Trans on the Internet Part 2Posted: May 27, 2015
I’ve checked in on things here and there, post-college. But, for the most part, I dropped out. Gender identity became too overwhelming to unravel, and I more-or-less gave up for a number of years. Tried not to think about it. Tried not to dwell on whether or not I should take testosterone, get top surgery, come out yet again, any of that. I continued to use the internet for emailing, connecting with the local anarchist community, and promoting events I was involved in. Maybe to do some online shopping once in a while. Oh, and to download music. I was alternately only kinda happy, and not happy at all.
I finally, fortunately, hit a breaking point and started sorting my way through. I got back into therapy and decided on some steps that would help me become the person I see myself as. I’m fully embracing my non-binary trans identity and finding ways to express that. I’ve been on a low-dose of testosterone for over 2 years now. I’m considering top surgery. And a legal name change. I find that I want to talk all about every aspect of this, and more, in depth, long-term.

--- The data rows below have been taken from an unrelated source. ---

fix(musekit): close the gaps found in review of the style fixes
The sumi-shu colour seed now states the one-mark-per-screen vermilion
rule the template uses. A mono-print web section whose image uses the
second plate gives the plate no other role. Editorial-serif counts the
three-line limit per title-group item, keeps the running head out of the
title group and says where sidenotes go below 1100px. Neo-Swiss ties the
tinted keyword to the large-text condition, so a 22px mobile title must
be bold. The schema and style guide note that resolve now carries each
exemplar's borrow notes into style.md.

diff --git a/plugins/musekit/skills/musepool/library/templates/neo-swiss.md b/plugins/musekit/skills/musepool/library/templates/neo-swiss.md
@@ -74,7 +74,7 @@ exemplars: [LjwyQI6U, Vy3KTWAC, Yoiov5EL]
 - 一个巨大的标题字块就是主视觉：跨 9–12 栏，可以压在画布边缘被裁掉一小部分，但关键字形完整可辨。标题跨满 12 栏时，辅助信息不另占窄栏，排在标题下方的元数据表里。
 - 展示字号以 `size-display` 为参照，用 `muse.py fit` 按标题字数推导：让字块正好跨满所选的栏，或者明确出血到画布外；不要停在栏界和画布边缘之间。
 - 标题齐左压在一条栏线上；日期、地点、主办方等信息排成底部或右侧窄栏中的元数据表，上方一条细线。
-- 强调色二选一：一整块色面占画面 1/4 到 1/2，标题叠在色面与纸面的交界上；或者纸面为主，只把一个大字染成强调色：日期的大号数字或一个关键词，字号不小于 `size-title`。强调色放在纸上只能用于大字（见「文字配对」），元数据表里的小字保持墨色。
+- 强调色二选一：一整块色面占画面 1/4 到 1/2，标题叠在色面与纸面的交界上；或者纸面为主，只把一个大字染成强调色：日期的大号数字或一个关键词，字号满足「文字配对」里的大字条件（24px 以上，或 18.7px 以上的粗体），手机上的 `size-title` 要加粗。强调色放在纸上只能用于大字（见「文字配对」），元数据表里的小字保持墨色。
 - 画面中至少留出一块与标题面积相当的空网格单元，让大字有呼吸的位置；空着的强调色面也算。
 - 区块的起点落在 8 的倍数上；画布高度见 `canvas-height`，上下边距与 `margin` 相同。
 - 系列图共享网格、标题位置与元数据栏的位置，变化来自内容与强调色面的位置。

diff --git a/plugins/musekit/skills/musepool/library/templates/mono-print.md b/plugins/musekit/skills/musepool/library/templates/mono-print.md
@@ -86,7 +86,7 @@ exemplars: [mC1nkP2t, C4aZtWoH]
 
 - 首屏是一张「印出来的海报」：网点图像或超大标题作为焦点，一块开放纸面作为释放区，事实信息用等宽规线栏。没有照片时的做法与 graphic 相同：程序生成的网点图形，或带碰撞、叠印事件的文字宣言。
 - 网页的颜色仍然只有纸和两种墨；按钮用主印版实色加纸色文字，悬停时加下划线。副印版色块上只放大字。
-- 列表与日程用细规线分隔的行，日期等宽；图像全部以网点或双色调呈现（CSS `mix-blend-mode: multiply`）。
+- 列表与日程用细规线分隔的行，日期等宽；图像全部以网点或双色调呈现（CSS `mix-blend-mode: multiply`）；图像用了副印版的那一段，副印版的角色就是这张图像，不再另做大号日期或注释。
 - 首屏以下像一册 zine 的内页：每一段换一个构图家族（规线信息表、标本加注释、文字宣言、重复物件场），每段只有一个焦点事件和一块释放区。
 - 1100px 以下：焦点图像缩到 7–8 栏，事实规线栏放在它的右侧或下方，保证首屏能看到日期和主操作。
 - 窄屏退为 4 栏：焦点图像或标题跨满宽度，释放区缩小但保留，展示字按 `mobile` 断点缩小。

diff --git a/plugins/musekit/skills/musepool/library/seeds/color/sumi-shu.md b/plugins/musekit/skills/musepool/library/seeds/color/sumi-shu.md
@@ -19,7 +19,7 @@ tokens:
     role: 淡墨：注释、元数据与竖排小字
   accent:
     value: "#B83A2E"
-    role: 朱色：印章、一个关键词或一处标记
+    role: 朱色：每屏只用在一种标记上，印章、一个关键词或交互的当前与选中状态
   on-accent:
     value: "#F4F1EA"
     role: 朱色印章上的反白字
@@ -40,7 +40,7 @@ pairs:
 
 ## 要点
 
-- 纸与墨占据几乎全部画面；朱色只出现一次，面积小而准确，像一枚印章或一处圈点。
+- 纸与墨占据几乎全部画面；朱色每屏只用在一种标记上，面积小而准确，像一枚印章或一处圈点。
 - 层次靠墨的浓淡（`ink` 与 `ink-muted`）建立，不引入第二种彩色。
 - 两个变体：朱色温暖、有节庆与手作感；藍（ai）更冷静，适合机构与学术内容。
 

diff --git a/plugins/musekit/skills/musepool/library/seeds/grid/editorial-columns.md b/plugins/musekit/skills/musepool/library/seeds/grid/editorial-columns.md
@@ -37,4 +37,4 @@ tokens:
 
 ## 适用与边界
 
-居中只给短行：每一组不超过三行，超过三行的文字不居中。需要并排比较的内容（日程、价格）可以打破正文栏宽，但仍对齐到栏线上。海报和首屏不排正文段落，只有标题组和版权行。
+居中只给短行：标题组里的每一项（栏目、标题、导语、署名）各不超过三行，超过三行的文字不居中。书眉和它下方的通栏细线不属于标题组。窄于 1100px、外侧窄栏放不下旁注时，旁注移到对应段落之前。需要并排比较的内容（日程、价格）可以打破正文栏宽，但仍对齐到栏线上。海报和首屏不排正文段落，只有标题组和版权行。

A turning point for me was meeting Micah (http://neutrois.me) at the Philadelphia Trans Health Conference in 2013. I had been on testosterone for two months at that point, and I was soaking up everything he had to say, as the facilitator of a workshop called, “Non-Binary Transition: Exploring the Options.” I went to speak to him briefly after his presentation; he handed me a “business card” for his blog.
A month later, I started my own blog. I’ve had locked and “friends only” online journals before (on the aforementioned Diaryland and LiveJournal, as well as Blurty), but this feels very different. I am engaging with people I have never met before. I am being quite public about my life experiences, vulnerabilities, hopes, and desires. I am reading masses of other blogs about gender identity, daily. I feel very much a part of a community and an ongoing dialogue. Recently, I wrote about how it feels to be given a diagnosis, and I also asked for recommendations for resources to give to my therapist. I got a bunch of feedback – links to articles, recommendations for books, people making sure I’m aware of the WPATH-SOC. One person even offered to forward me a copy of the letter they just wrote (on their therapist’s behalf) in order to move forward with top surgery as a transmasculine (but not FTM) person. I took them up on it and felt this overwhelming rush of support and happiness at this free flow of information.
The following year, I went back to the Philly Trans-Health Conference, and this time, I was able to connect with a handful of people, people I’d met through online channels. It would be essentially impossible for me to approach a stranger and connect. With a lot of the groundwork already established, it was much easier to find the people I was looking for. A couple of people even approached me; they knew of me through my blog.
I don’t think we tend to seek things out we cannot yet handle. Throughout my gender identity explorations, I was pretty closed off because I just was not there yet. I didn’t meet people online or seek out tips for binding or masculine hair styles. I needed to be fairly isolated within myself and see where that led me. I now feel like I want to share as much as possible, and connect with others going through things I might have gone through, or am currently going through.
We are not living in a queer/trans utopia, but through online channels, it is possible to create that illusion, even if just for brief moments of our day. The Internet allows for these fringe groups to flourish, for people to find each other and change the world, one blog post, YouTube video, web comic, and/or tweet at a time.